Event draws like bees to honey
Dylan Carmody, 11, of Derby, VT, points out the queen bee, marked with a non-toxic red paint, in a display hive at Warm Colors Apiary's Honey Festival held in South Deerfield on Saturday. Dylan and his brother, Nolan, 10, came to the festival with their grandparents Tim and Susan LaFord of Bernardston. Recorder/Trish Crapo
Honey varies in color and density depending upon the flowers and herbs that are ripening when the bees are foraging. Here, honey bears hold samples of six varieties of honey, from dark to light, for visitors to taste at Saturday's Warm Colors Apiary's Honey Festival in South Deerfield. Recorder/Trish Crapo
A customer gets a sample of Raspberry Blossom Honey from local beekeeper Chris Wayne at Warm Colors Apiary's Honey Festival held on Saturday in South Deerfield. Festival-goers agreed that the flavors of the various herbs or flowers carried through the honey samples, making each one unique. Recorder/Trish Crapo
DEERFIELD — Honey, not surprisingly, drew a crowd Saturday for Bonita and Dan Conlon’s annual celebration of bees, beekeeping and bee products.
The couple own and operate Warm Colors Apiary on South Mill River Road in South Deerfield, where Saturday they hosted the free event with lectures, a cooking demonstration, mead contest and honey and mead samplings.
“We do it to celebrate the honeybee. The honeybee is the only insect we get food from,” Bonita Conlon said. Beeswax also has a variety of uses, she said, including the candles the apiary sells, alongside honey, bee hives and queen bees.
“They’re like the Swiss army knives of the insect world,” Conlon said.
An Ohio native himself, Dan Conlon says Massachusetts and the area have strong beekeeping roots. The Rev. Lorenzo Langstroth, one-time minister of the Second Congregational Church in Greenfield, in the 1800s, invented what is now the world-standard artificial beehive.
Saturday afternoon, Hugh L’Etoile, 3, applied himself seriously to the comparative honey sampling. His sister Edith, 11∕2 months old, slept.
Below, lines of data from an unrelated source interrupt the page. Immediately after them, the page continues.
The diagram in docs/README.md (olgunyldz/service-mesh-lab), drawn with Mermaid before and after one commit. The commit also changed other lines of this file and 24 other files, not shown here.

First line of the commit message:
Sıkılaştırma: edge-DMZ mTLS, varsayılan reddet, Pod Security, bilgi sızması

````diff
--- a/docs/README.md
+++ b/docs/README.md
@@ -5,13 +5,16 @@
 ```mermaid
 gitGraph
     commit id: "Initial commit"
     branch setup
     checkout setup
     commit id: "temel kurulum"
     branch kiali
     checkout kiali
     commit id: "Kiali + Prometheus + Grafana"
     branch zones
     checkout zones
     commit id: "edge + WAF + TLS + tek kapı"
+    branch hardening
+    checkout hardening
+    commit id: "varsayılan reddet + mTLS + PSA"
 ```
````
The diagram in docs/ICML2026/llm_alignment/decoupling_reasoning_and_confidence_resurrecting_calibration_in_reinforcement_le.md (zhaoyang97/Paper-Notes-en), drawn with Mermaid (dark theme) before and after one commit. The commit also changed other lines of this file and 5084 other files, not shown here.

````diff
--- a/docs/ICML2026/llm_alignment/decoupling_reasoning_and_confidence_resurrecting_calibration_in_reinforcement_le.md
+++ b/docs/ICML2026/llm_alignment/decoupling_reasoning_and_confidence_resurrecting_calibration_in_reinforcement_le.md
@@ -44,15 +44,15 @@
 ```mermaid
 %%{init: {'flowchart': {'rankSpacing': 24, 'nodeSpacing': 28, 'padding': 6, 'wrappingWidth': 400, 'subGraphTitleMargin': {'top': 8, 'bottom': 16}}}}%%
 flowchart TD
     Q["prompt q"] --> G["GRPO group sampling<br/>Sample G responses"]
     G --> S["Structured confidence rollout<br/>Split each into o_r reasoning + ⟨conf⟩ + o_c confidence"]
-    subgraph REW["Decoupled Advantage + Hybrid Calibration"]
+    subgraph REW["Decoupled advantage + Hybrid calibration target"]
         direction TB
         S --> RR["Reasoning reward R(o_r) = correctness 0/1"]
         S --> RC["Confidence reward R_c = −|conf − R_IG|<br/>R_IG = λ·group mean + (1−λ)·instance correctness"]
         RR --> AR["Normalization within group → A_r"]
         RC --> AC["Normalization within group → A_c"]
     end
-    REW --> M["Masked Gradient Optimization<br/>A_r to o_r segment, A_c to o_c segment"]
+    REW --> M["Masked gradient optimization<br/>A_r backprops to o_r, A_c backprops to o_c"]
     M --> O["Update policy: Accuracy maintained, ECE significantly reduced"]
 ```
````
Their mother, Robin L’Etoile, said the family had just come to check it out. The L’Etoiles are farmers themselves in Northfield and while they do not raise bees they do grow buckwheat, among the favored honeybee food sources.
The bees forbore from demonstrating their other knife-like property, keeping mostly to themselves and to the sticky necks of honey bottles.
“I can’t think of anything better to do on a fall afternoon,” said Scott Franklin of Connecticut.
Franklin and Jill Morawski, also of Connecticut, attended the festival by chance, stopping off during a bicycle ride from Northampton on one of the several routes of the Northampton Cycling Club’s BikeFest. The two said they stopped taking the ride too seriously after repeated issues with flat tires delayed their start.
Others were there with a purpose. Will Savitri, a co-owner of Green River Ambrosia, delivered a lecture on the art of mead-making to more than a dozen listeners and quite a few in attendance were aspiring beekeepers, several having learned from Dan Conlon.
In addition to selling honey, Conlon breeds bees, teaches beekeeping and sells frame hives and bees.
Student Nick Moscaritolo of Greenfield said he recently took a course in beekeeping offered by Clifford Hatch of Upinngil Farm because it showed up in the Greenfield Community College course offerings, and has since begun to work part time for Dan Conlon and expects to sell his first batch of honey by the beginning of April.
“I love the outdoors. I like working with bees and having two thousand friends that buzz around,” he said.
You can reach Chris Curtis at:
or 413-772-0261, ext. 257